Secondly, to consciously use jail as a time to do penance for Australia's (and therefore) my complicity and silence in relation to my neighbors' suffering and to pray that we may all come to act in loving solidarity with our neighbors.

Thirdly, to deepen my commitment to nonviolent social change by trying (with God's grace) to overcome my fear of punishment for living what I believe.

Fourthly, to further inspire others to consider nonviolent direct action and the possible consequences of arrest, court, fines and perhaps even jail as legitimate, honorable and historically powerful and effective means in the struggle for peace with justice.

Fifthly, to further draw attention to the plight of the peoples of East Timor, West Papua and Bougainville by using my very small amount of jail time to try and gain favorable media coverage for their struggle.

Finally, to demonstrate that I am willing to accept the "cost" of my actions rather than make others suffer.

It appears clear to me that Australia's military cooperation with Indonesia and Papua New Guinea (P.N.G.) makes possible further killing and suffering of East Timorese, West Papuans and Bougainvillians by the Indonesian military and P.N.G. Defense Force in what are unwinnable and largely brutal occupations against our geo-political neighbors. Quite simply, successive Australian Governments have the blood of our neighbors on their hands. For how long will the Australian Government blatantly oppress others? How many of its own citizens who nonviolently object to training and arming a brutal military regime is the Government willing to jail?

When we peacefully trespassed onto the Canungra Land Warfare Centre (C.L.W.C.) last August to establish the Office for Conscientious Objection we did not expect an immediate end to the training and arming of Indonesian and P.N.G. troops. Rather we trespassed onto the C.L.W.C. because the existing political, legal and economic framwork has failed people like the East Timorese. A new framework to resolve this confict needs to be articulated and acted upon. I trespassed onto the base because given the activities of the C.L.W.C. and their consequences for the people of East Timor, West Papua, Bougainville (and also those many Indonesians who face military repression) I believe it is the right and humane thing to do.
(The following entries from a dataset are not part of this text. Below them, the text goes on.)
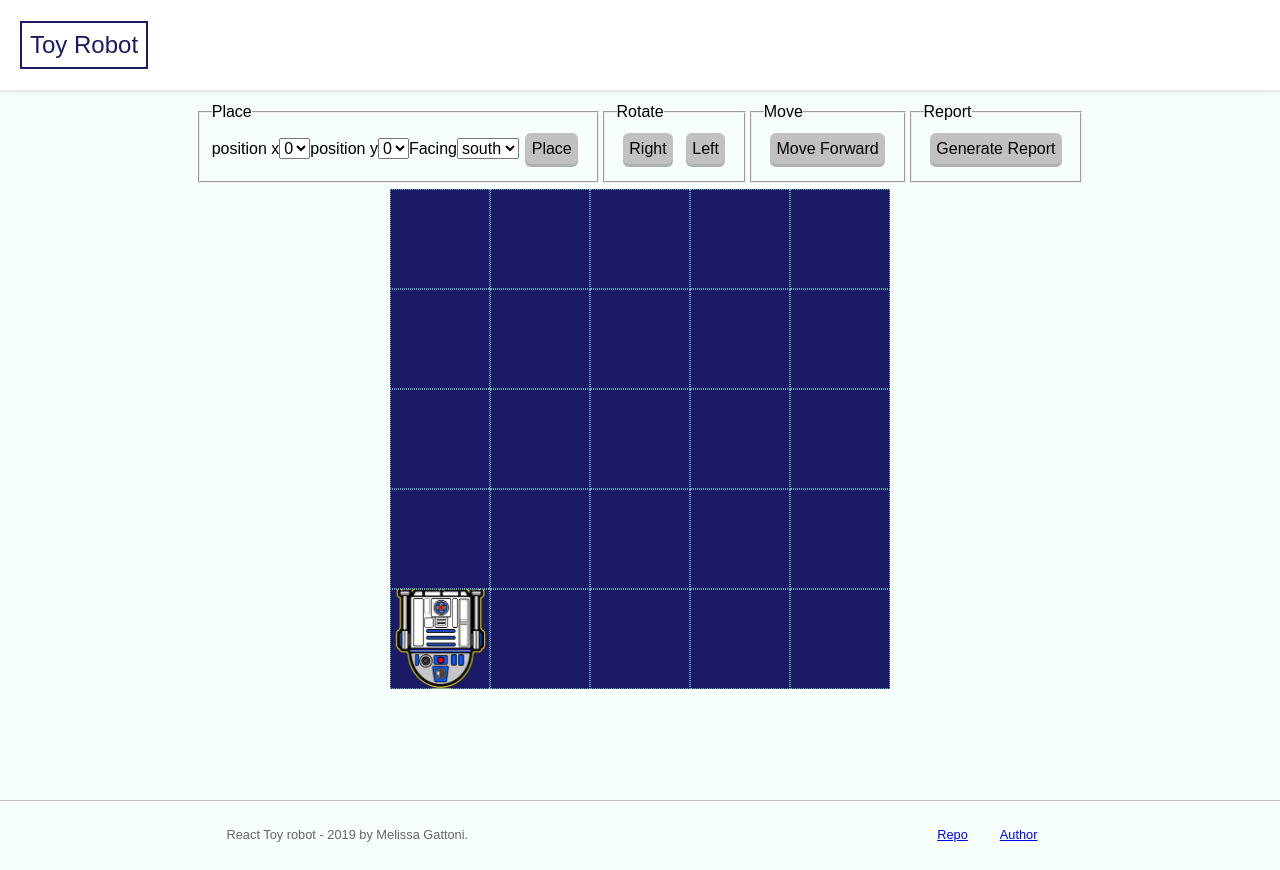
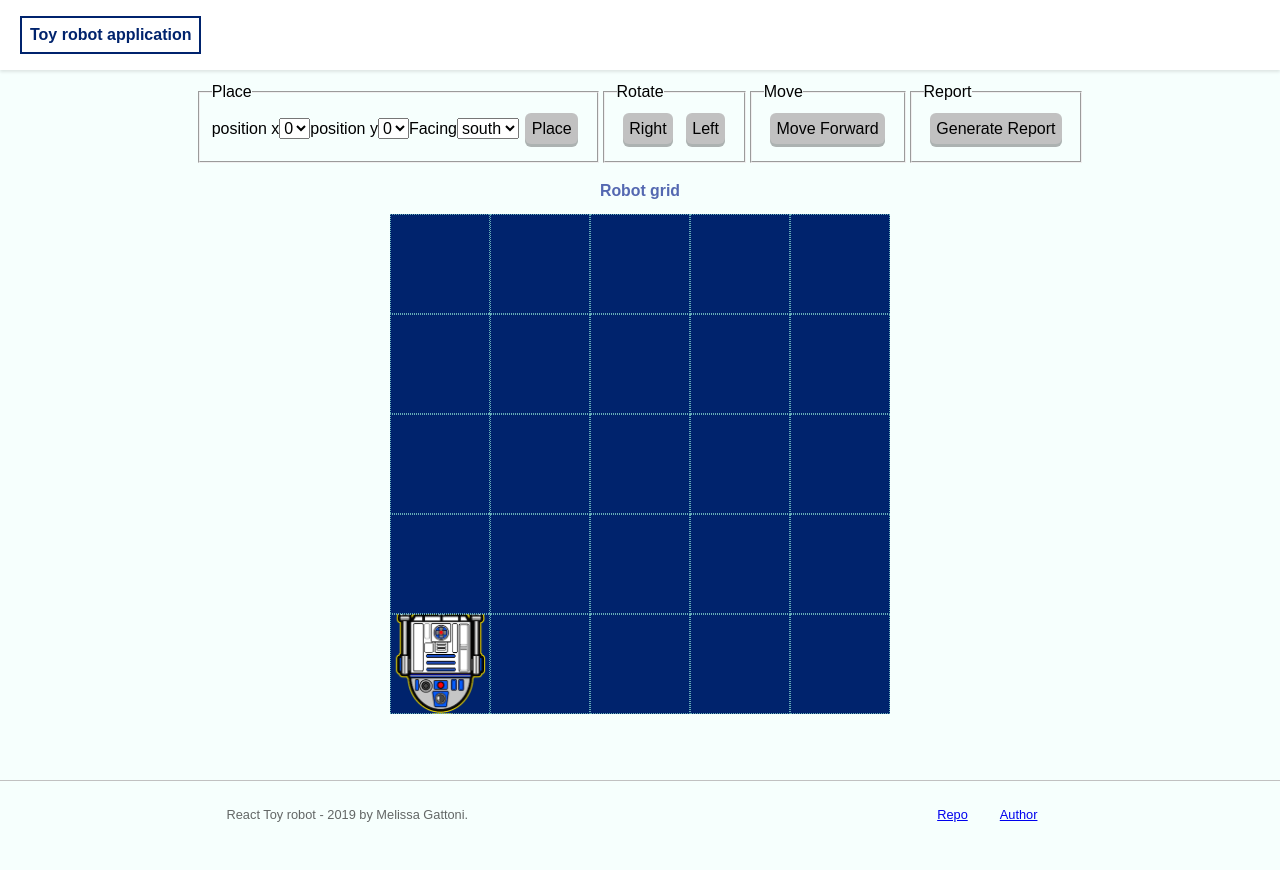
Before and after one commit to meligatt/toy-robot-react, a React app: page / in a window 1280 px wide. Both pictures are taken after a click on the button "Place". Built offline with nearby package versions, Linux system fonts and the light colour scheme.

Commit message:
Fine tune styles and aria labels

```diff
--- a/src/components/Alert/index.js
+++ b/src/components/Alert/index.js
@@ -6,7 +6,7 @@ const Alert = ({
   text
 }) => {
   return(
-    <div className = "alert__text">
+    <div className = "alert__text" role = "alert">
       { text }
     </div>
   );
--- a/src/components/Nav/index.js
+++ b/src/components/Nav/index.js
@@ -4,7 +4,7 @@ import React from 'react';
 const Nav = () => {
   return(
     <nav className = "nav__container">
-      <div className = "nav__logo" to = "/"> Toy Robot </div>
+      <h1 className = "nav__logo" to = "/" > Toy robot application </h1>
     </nav>
   );};
 
--- a/src/components/Nav/index.scss
+++ b/src/components/Nav/index.scss
@@ -1,11 +1,12 @@
 @import 'src/styles/abstracts/functions/_get-color';
+@import 'src/styles/abstracts/mixins/_breakpoint';
 
 .nav__container {
   display: flex;
   align-items: center;
   justify-content: space-between;
-  height: 90px;
-  background: getColor(white);
+  height: 70px;
+  background-color: getColor(white);
   box-shadow: 0 2px 3px 0 getColor(blackShadow);
   padding: 0 20px;
 }
@@ -13,8 +14,18 @@
 .nav__logo {
   display: inline-block;
   border: 2px solid getColor(blue);
-  font-size: 1.5rem;
+  font-size: 1rem;
   color: getColor(blue);
   text-decoration: none;
   padding: 0.5rem;
 }
+
+@include breakpoint($mobile) {
+  .nav__container {
+    height: 50px;
+  }
+
+  .nav__logo {
+    font-size: 0.8rem;
+  }
+}
--- a/src/components/Tile/index.js
+++ b/src/components/Tile/index.js
@@ -7,7 +7,7 @@ const Tile = ({
   direction
 }) => {
   return(
-    <div className = "col">
+    <div className = "col" role = "cell">
       { show ?
         <div className = { `tile tile--full tile-full--facing-${direction.toLowerCase()}` } />
         :
--- a/src/components/button/index.js
+++ b/src/components/button/index.js
@@ -11,6 +11,7 @@ const Button = ({
     <button
       className = "button"
       value = { value }
+      aria-label = { label }
       onClick = { (e) => onClick(e) }>
       { label }
     </button>
--- a/src/containers/Board/index.js
+++ b/src/containers/Board/index.js
@@ -22,11 +22,6 @@ const BOARD_COORDINATES_OPTIONS = [
   {title:'3', value:3},
   {title:'4', value:4}
 ];
-
-// const BOARD_DIRECTIONS_OPTIONS = [
-//   {title:'right', value:'RIGHT'},
-//   {title:'left', value:'LEFT'},
-// ];
 
 const ROBOT_ROTATION_OPTIONS = [
   {title:'south', value:'SOUTH'},
@@ -145,7 +140,7 @@ class Board extends Component{
   }
   renderColumn(column, index, robotPosY, robotPosX, robotDirection) {
     return (
-      <div key = { index } style = { {transform: 'rotate(180deg)'} }>
+      <div key = { index } style = { {transform: 'rotate(180deg)'} } role = "row">
         {
           column.map((_, index) => {
             if (robotPosY  === index){
@@ -160,18 +155,21 @@ class Board extends Component{
   }
   renderEmptyColumn(column, index) {
     return (
-      <div key = { index }>
+      <div key = { index } role = "row">
         {
           column.map((_, index) => <Tile key = { index } id = { index } show = { false }/>)
         }
       </div>
     );
   }
+  renderEmptyGrid() {
+    return BOARD_MATRIX.map((column, index) => this.renderEmptyColumn(column, index));
+  }
   render() {
     const {robotPosX, robotPosY, robotDirection, shouldPlace, shouldReport, reportMessage} =  this.state;
     return(
       <main className = "board-main">
-        <div className = "flex-grid board-main__searchbar">
+        <div className = "flex-grid board-main__searchbar" role = "search">
           <FieldSet legend = "Place">
             <Select
               label = "position x"
@@ -207,8 +205,10 @@ class Board extends Component{
             <Button onClick = { () => this.handleReportClick() } label = "Generate report" />
           </FieldSet>
         </div>
+        <h2 id = "grid-title" className = "board-main__subtitle">Robot grid</h2>
+        <div className = "flex-grid-fifth" role = "grid" aria-labelledby = "grid-title">
+          { !shouldPlace && BOARD_MATRIX.length > 0 && this.renderEmptyGrid() }
 
-        <div className = "flex-grid-fifth">
           { shouldPlace && BOARD_MATRIX.length > 0 &&
               BOARD_MATRIX.map((column, index) => {
                 if (robotPosX  === index){
@@ -219,9 +219,7 @@ class Board extends Component{
               })
           }
         </div>
-
         { shouldReport && <Alert text = { reportMessage }/> }
-
       </main>
     );
   }
--- a/src/containers/Board/index.scss
+++ b/src/containers/Board/index.scss
@@ -1,4 +1,6 @@
 @import 'src/styles/abstracts/variables/_gutter';
+@import 'src/styles/abstracts/functions/_get-color';
+@import 'src/styles/abstracts/mixins/_breakpoint';
 
 .board-main {
   padding: $gutter 0;
@@ -10,6 +12,11 @@
 
 .board-main__searchbar {
   padding: $gutter 0;
+}
+
+.board-main__subtitle {
+  font-size: 0.99rem;
+  color: getColor(SanMarino);
 }
 
 .flex-grid {
@@ -32,3 +39,9 @@
 .flex-grid-fifth .col {
   width: 20%;
 }
+
+@include breakpoint($mobile) {
+  .board-main__searchbar {
+    flex-direction: column;
+  }
+}
--- a/src/styles/abstracts/variables/_color-map.scss
+++ b/src/styles/abstracts/variables/_color-map.scss
@@ -7,7 +7,8 @@
 
 $color-map: (white: #FFFFFF,
 silver: #c1c1c1,
-blue: #1B1A65,
+blue: #00236D,
+SanMarino: #5468B1,
 clearDay: #f6fffd,
 mercury: #E8E8E8,
 sky: #65acb6,
```
Also changed, not shown: 1 other file (tests, documents, lock files or other folders).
We feel strongly that ordinary folk (like ourselves) are not only called to but can peacefully intervene in our Government's oppression. If we don't intervene, by our silence and inaction we sanction violence against others and diminish our own humanity.
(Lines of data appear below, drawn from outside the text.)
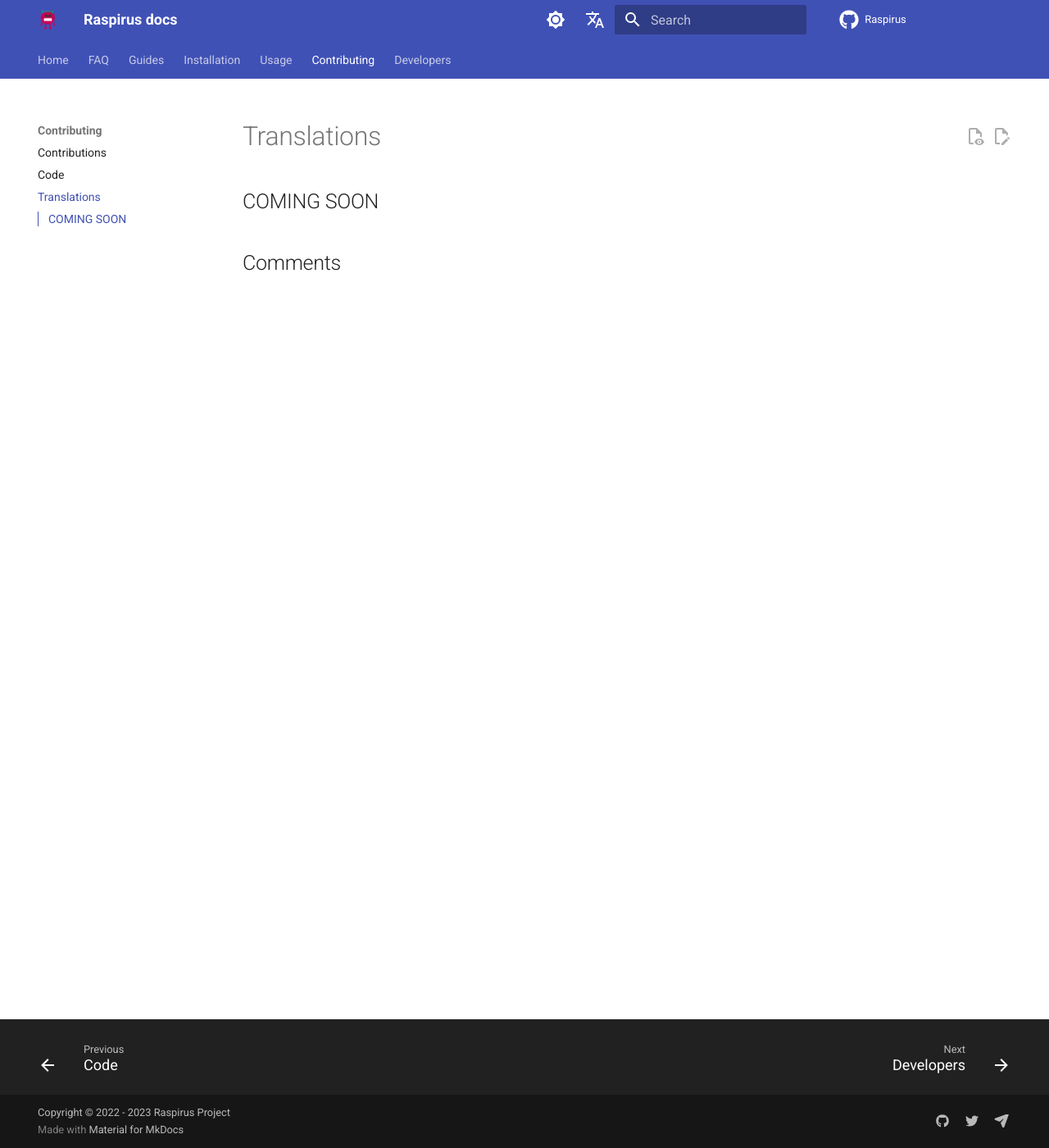
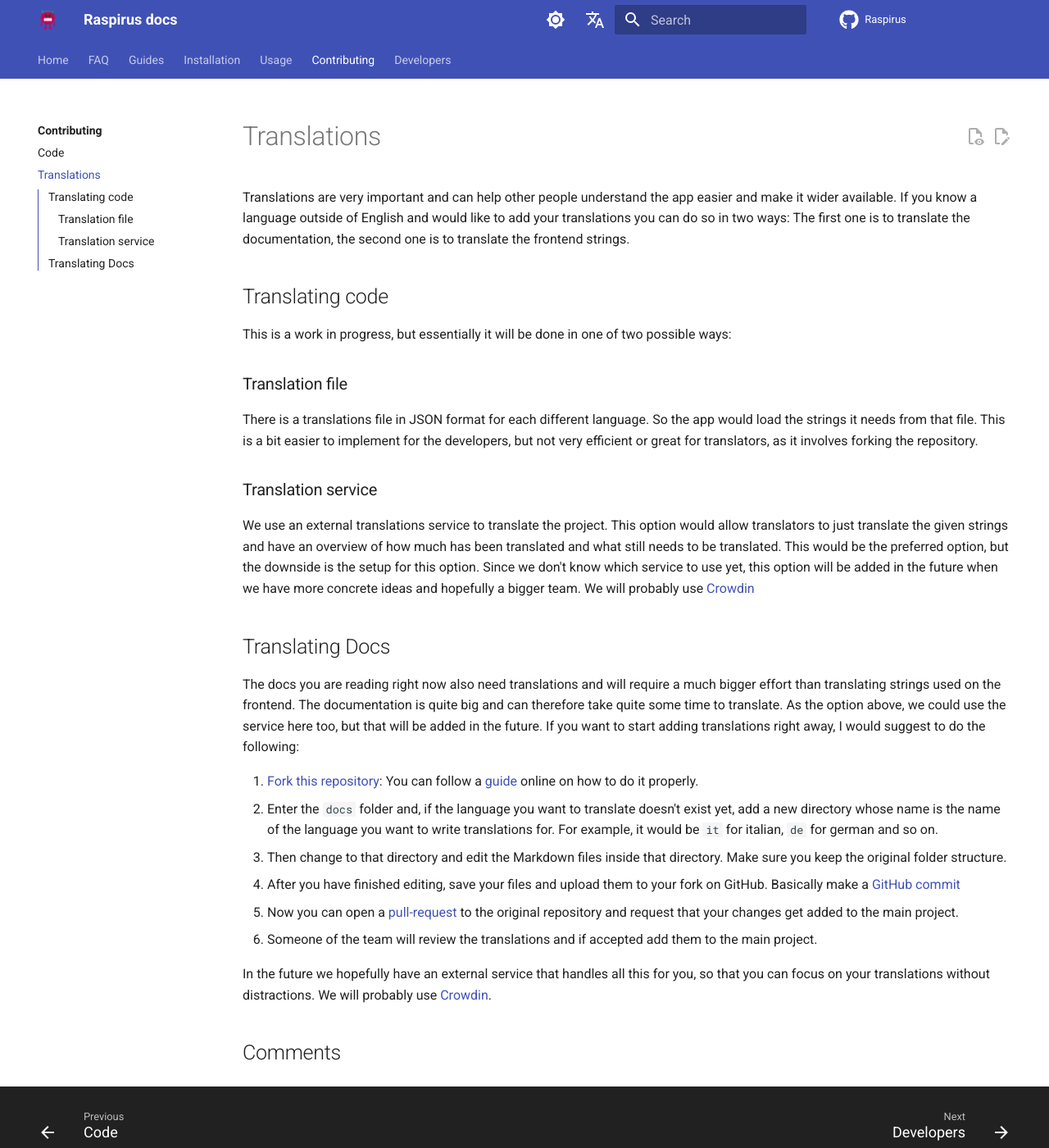
Before and after one commit to Raspirus/docs, an MkDocs documentation site: the page built from docs/contributing/translations.md, in a window 1280 px wide and 1400 px high. Shown: the whole window at 82% size. Built offline with MkDocs 1.6.1 and Material for MkDocs 9.7.7, drawn with Linux system fonts in a browser that asks for light colours; comment, search, counter and statistics services are not loaded.

Commit message:
more docs

```diff
--- a/docs/contributing/translations.md
+++ b/docs/contributing/translations.md
@@ -3,5 +3,39 @@ comments: true
 ---
 
 # Translations
+Translations are very important and can help other people understand the app easier and make it wider available.
+If you know a language outside of English and would like to add your translations you can do so in two ways:
+The first one is to translate the documentation, the second one is to translate the frontend strings.
 
-## COMING SOON
+## Translating code
+This is a work in progress, but essentially it will be done in one of two possible ways:
+
+### Translation file
+There is a translations file in JSON format for each different language. So the app would load the strings it
+needs from that file. This is a bit easier to implement for the developers, but not very efficient or great
+for translators, as it involves forking the repository.
+
+### Translation service
+We use an external translations service to translate the project. This option would allow translators
+to just translate the given strings and have an overview of how much has been translated and what still needs
+to be translated. This would be the preferred option, but the downside is the setup for this option.
+Since we don't know which service to use yet, this option will be added in the future when we have more concrete
+ideas and hopefully a bigger team. We will probably use [Crowdin](https://crowdin.com/)
+
+## Translating Docs
+The docs you are reading right now also need translations and will require a much bigger effort than translating strings
+used on the frontend. The documentation is quite big and can therefore take quite some time to translate.
+As the option above, we could use the service here too, but that will be added in the future. If you want to start
+adding translations right away, I would suggest to do the following:
+
+1. [Fork this repository](https://github.com/Raspirus/docs/fork):
+    You can follow a [guide](https://docs.github.com/en/get-started/quickstart/fork-a-repo) online on how to do it properly.
+2. Enter the `docs` folder and, if the language you want to translate doesn't exist yet, add a new directory
+   whose name is the name of the language you want to write translations for. For example, it would be `it` for italian, `de` for german and so on.
+3. Then change to that directory and edit the Markdown files inside that directory. Make sure you keep the original folder structure.
+4. After you have finished editing, save your files and upload them to your fork on GitHub. Basically make a [GitHub commit](https://docs.github.com/en/desktop/contributing-and-collaborating-using-github-desktop/making-changes-in-a-branch/committing-and-reviewing-changes-to-your-project)
+5. Now you can open a [pull-request](https://docs.github.com/en/pull-requests/collaborating-with-pull-requests/proposing-changes-to-your-work-with-pull-requests/creating-a-pull-request) to the original repository and request that your changes get added to the main project.
+6. Someone of the team will review the translations and if accepted add them to the main project.
+
+In the future we hopefully have an external service that handles all this for you, so that you can focus on your translations
+without distractions. We will probably use [Crowdin](https://crowdin.com/).
--- a/mkdocs.yml
+++ b/mkdocs.yml
@@ -36,6 +36,7 @@ theme:
     - navigation.tabs
     - navigation.top
     - navigation.footer
+    - navigation.indexes
     - content.action.edit
     - content.action.view
     - search.suggest
```
Also changed, not shown: docs/contributing/index.md (+20 -1 lines), docs/developers/index.md (+6 -1 lines).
I do not accept the Government's policy of aiding the Indonesian military (and for that matter any military). Whilst such a policy exists, as much as I can, not only will I not cooperate with it but I will nonviolently intervene in it and willingly accept the consequences until the present policy is transformed into a policy for peace.
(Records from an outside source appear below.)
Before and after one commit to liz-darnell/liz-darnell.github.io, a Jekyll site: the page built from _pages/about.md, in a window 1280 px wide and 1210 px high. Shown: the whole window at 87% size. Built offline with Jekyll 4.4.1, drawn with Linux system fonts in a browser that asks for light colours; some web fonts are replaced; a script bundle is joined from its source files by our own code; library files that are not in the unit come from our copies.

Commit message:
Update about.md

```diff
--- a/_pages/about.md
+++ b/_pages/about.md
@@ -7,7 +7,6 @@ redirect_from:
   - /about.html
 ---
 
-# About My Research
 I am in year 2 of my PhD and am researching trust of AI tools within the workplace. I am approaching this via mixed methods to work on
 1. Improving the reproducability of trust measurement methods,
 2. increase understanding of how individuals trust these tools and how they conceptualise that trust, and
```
If such action breaks the law, so be it. If I end up in jail, I accept that too. In all my actions I will continue to endeavor to act according to the principles of nonviolence.

As Ms Cornack SM would be aware, (from her extensive experience as a Magistrate) it is not an easy thing to go to jail and sadly I expect it will not be the last time I face the possibility of jail. It is not a decision I make lightly.

Despite this I am full of hope. Given the truth and justice of the struggle and the dignity and courage of our neighbors in the face of violence I will go to jail in the absolute belief that the people of East Timor, West Papua and Bougainville will one day be free. I would like to play a small part in that journey to the extent that I can. I believe that nonviolent action (including, when necessary, going to jail) is the most powerful and effective contribution I can make at this stage.

I write these things because I felt that the Magistrate, other court officials and the Police showed a genuine interest in not only what we did but why we acted in the way we did. I felt too, that the Magistrate wrestled greatly with her personal sympathy to the action on the one hand and her oath to the law on the other.

Please pass on my thanks (on behalf of the group) to the Magistrate for the respect and willingness to listen she freely gave us in court.

Jason McLeod